WHAT IS NEEDED: Each entry below should be reproduced character for character.

(Change listing data)
------------------------------------------------------------

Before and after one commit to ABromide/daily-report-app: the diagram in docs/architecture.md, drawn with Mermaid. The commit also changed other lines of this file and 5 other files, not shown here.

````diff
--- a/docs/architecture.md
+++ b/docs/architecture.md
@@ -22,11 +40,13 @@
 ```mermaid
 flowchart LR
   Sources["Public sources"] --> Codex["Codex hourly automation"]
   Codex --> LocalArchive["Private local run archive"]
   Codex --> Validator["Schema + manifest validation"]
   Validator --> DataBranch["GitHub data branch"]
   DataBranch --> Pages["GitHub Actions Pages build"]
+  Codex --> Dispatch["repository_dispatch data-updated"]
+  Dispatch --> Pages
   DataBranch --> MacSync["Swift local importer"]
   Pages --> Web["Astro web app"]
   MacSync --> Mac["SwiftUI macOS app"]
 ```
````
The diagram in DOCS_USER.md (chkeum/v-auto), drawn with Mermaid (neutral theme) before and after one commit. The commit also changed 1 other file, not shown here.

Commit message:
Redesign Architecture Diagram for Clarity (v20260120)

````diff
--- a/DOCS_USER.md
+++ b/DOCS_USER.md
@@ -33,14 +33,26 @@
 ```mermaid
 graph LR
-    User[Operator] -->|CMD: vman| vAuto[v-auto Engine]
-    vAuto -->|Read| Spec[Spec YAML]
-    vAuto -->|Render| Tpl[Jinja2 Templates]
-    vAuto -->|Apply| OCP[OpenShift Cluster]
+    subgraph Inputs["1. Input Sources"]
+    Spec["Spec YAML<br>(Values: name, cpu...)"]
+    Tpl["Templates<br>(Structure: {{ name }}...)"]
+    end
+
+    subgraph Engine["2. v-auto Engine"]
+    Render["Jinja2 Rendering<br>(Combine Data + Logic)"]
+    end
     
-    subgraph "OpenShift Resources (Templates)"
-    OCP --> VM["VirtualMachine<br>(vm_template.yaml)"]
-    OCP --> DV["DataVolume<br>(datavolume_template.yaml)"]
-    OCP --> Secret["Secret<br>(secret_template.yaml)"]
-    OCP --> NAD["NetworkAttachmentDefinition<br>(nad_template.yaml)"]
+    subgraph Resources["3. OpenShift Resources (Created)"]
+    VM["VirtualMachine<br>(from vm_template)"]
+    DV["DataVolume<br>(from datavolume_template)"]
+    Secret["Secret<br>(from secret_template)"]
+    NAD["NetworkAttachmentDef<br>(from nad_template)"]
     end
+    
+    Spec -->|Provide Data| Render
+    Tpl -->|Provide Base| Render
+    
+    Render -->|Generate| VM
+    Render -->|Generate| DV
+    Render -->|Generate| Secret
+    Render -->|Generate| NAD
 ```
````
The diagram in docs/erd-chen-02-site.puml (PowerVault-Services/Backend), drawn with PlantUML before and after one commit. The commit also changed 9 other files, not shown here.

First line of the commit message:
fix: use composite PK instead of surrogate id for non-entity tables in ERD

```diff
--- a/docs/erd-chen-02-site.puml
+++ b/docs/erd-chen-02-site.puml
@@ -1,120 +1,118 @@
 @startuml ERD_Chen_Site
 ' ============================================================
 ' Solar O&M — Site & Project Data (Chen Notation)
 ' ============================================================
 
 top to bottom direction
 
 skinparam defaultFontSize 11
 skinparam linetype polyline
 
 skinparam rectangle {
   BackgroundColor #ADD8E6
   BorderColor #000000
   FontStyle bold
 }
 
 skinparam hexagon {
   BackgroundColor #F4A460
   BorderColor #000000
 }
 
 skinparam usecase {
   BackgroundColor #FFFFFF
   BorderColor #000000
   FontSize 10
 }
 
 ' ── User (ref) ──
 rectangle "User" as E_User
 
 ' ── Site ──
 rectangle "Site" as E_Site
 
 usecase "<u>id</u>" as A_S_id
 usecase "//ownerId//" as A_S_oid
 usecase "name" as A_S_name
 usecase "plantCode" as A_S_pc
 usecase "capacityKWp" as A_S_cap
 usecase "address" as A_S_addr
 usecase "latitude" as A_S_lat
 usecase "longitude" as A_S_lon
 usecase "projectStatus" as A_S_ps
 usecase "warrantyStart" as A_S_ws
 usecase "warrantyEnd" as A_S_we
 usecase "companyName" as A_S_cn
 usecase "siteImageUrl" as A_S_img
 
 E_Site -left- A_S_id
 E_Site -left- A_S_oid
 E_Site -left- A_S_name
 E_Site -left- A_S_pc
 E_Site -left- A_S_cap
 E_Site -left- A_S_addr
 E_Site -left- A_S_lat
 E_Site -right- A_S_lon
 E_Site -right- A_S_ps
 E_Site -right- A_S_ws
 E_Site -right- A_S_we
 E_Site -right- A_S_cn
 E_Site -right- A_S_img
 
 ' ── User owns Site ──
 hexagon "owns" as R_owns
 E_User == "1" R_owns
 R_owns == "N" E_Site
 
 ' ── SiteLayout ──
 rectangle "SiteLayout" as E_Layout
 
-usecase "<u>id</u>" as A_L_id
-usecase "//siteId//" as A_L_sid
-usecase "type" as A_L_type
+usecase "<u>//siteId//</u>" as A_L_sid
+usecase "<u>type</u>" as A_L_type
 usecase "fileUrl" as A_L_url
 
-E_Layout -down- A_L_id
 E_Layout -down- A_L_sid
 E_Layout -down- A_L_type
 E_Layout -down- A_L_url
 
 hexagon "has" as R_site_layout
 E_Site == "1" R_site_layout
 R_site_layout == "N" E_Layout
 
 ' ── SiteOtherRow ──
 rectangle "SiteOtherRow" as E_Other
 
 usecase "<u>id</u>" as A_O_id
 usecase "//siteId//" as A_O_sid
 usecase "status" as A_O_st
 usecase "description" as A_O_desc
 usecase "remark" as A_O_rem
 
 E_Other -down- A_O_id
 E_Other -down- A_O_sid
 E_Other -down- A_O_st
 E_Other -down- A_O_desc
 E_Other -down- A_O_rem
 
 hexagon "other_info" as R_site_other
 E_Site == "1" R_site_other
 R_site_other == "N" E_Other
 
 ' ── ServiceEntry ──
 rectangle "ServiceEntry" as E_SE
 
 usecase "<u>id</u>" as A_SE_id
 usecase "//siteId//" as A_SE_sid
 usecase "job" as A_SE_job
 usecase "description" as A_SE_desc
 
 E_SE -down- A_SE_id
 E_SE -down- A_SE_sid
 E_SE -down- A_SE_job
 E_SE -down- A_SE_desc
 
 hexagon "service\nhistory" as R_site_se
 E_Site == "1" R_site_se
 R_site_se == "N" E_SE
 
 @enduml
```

------------------------------------------------------------

ANSWER TO THE PROBLEM:
Before and after one commit to ABromide/daily-report-app: the diagram in docs/architecture.md, drawn with Mermaid. The commit also changed other lines of this file and 5 other files, not shown here.

````diff
--- a/docs/architecture.md
+++ b/docs/architecture.md
@@ -22,11 +40,13 @@
 ```mermaid
 flowchart LR
   Sources["Public sources"] --> Codex["Codex hourly automation"]
   Codex --> LocalArchive["Private local run archive"]
   Codex --> Validator["Schema + manifest validation"]
   Validator --> DataBranch["GitHub data branch"]
   DataBranch --> Pages["GitHub Actions Pages build"]
+  Codex --> Dispatch["repository_dispatch data-updated"]
+  Dispatch --> Pages
   DataBranch --> MacSync["Swift local importer"]
   Pages --> Web["Astro web app"]
   MacSync --> Mac["SwiftUI macOS app"]
 ```
````
The diagram in DOCS_USER.md (chkeum/v-auto), drawn with Mermaid (neutral theme) before and after one commit. The commit also changed 1 other file, not shown here.

Commit message:
Redesign Architecture Diagram for Clarity (v20260120)

````diff
--- a/DOCS_USER.md
+++ b/DOCS_USER.md
@@ -33,14 +33,26 @@
 ```mermaid
 graph LR
-    User[Operator] -->|CMD: vman| vAuto[v-auto Engine]
-    vAuto -->|Read| Spec[Spec YAML]
-    vAuto -->|Render| Tpl[Jinja2 Templates]
-    vAuto -->|Apply| OCP[OpenShift Cluster]
+    subgraph Inputs["1. Input Sources"]
+    Spec["Spec YAML<br>(Values: name, cpu...)"]
+    Tpl["Templates<br>(Structure: {{ name }}...)"]
+    end
+
+    subgraph Engine["2. v-auto Engine"]
+    Render["Jinja2 Rendering<br>(Combine Data + Logic)"]
+    end
     
-    subgraph "OpenShift Resources (Templates)"
-    OCP --> VM["VirtualMachine<br>(vm_template.yaml)"]
-    OCP --> DV["DataVolume<br>(datavolume_template.yaml)"]
-    OCP --> Secret["Secret<br>(secret_template.yaml)"]
-    OCP --> NAD["NetworkAttachmentDefinition<br>(nad_template.yaml)"]
+    subgraph Resources["3. OpenShift Resources (Created)"]
+    VM["VirtualMachine<br>(from vm_template)"]
+    DV["DataVolume<br>(from datavolume_template)"]
+    Secret["Secret<br>(from secret_template)"]
+    NAD["NetworkAttachmentDef<br>(from nad_template)"]
     end
+    
+    Spec -->|Provide Data| Render
+    Tpl -->|Provide Base| Render
+    
+    Render -->|Generate| VM
+    Render -->|Generate| DV
+    Render -->|Generate| Secret
+    Render -->|Generate| NAD
 ```
````
The diagram in docs/erd-chen-02-site.puml (PowerVault-Services/Backend), drawn with PlantUML before and after one commit. The commit also changed 9 other files, not shown here.

First line of the commit message:
fix: use composite PK instead of surrogate id for non-entity tables in ERD

```diff
--- a/docs/erd-chen-02-site.puml
+++ b/docs/erd-chen-02-site.puml
@@ -1,120 +1,118 @@
 @startuml ERD_Chen_Site
 ' ============================================================
 ' Solar O&M — Site & Project Data (Chen Notation)
 ' ============================================================
 
 top to bottom direction
 
 skinparam defaultFontSize 11
 skinparam linetype polyline
 
 skinparam rectangle {
   BackgroundColor #ADD8E6
   BorderColor #000000
   FontStyle bold
 }
 
 skinparam hexagon {
   BackgroundColor #F4A460
   BorderColor #000000
 }
 
 skinparam usecase {
   BackgroundColor #FFFFFF
   BorderColor #000000
   FontSize 10
 }
 
 ' ── User (ref) ──
 rectangle "User" as E_User
 
 ' ── Site ──
 rectangle "Site" as E_Site
 
 usecase "<u>id</u>" as A_S_id
 usecase "//ownerId//" as A_S_oid
 usecase "name" as A_S_name
 usecase "plantCode" as A_S_pc
 usecase "capacityKWp" as A_S_cap
 usecase "address" as A_S_addr
 usecase "latitude" as A_S_lat
 usecase "longitude" as A_S_lon
 usecase "projectStatus" as A_S_ps
 usecase "warrantyStart" as A_S_ws
 usecase "warrantyEnd" as A_S_we
 usecase "companyName" as A_S_cn
 usecase "siteImageUrl" as A_S_img
 
 E_Site -left- A_S_id
 E_Site -left- A_S_oid
 E_Site -left- A_S_name
 E_Site -left- A_S_pc
 E_Site -left- A_S_cap
 E_Site -left- A_S_addr
 E_Site -left- A_S_lat
 E_Site -right- A_S_lon
 E_Site -right- A_S_ps
 E_Site -right- A_S_ws
 E_Site -right- A_S_we
 E_Site -right- A_S_cn
 E_Site -right- A_S_img
 
 ' ── User owns Site ──
 hexagon "owns" as R_owns
 E_User == "1" R_owns
 R_owns == "N" E_Site
 
 ' ── SiteLayout ──
 rectangle "SiteLayout" as E_Layout
 
-usecase "<u>id</u>" as A_L_id
-usecase "//siteId//" as A_L_sid
-usecase "type" as A_L_type
+usecase "<u>//siteId//</u>" as A_L_sid
+usecase "<u>type</u>" as A_L_type
 usecase "fileUrl" as A_L_url
 
-E_Layout -down- A_L_id
 E_Layout -down- A_L_sid
 E_Layout -down- A_L_type
 E_Layout -down- A_L_url
 
 hexagon "has" as R_site_layout
 E_Site == "1" R_site_layout
 R_site_layout == "N" E_Layout
 
 ' ── SiteOtherRow ──
 rectangle "SiteOtherRow" as E_Other
 
 usecase "<u>id</u>" as A_O_id
 usecase "//siteId//" as A_O_sid
 usecase "status" as A_O_st
 usecase "description" as A_O_desc
 usecase "remark" as A_O_rem
 
 E_Other -down- A_O_id
 E_Other -down- A_O_sid
 E_Other -down- A_O_st
 E_Other -down- A_O_desc
 E_Other -down- A_O_rem
 
 hexagon "other_info" as R_site_other
 E_Site == "1" R_site_other
 R_site_other == "N" E_Other
 
 ' ── ServiceEntry ──
 rectangle "ServiceEntry" as E_SE
 
 usecase "<u>id</u>" as A_SE_id
 usecase "//siteId//" as A_SE_sid
 usecase "job" as A_SE_job
 usecase "description" as A_SE_desc
 
 E_SE -down- A_SE_id
 E_SE -down- A_SE_sid
 E_SE -down- A_SE_job
 E_SE -down- A_SE_desc
 
 hexagon "service\nhistory" as R_site_se
 E_Site == "1" R_site_se
 R_site_se == "N" E_SE
 
 @enduml
```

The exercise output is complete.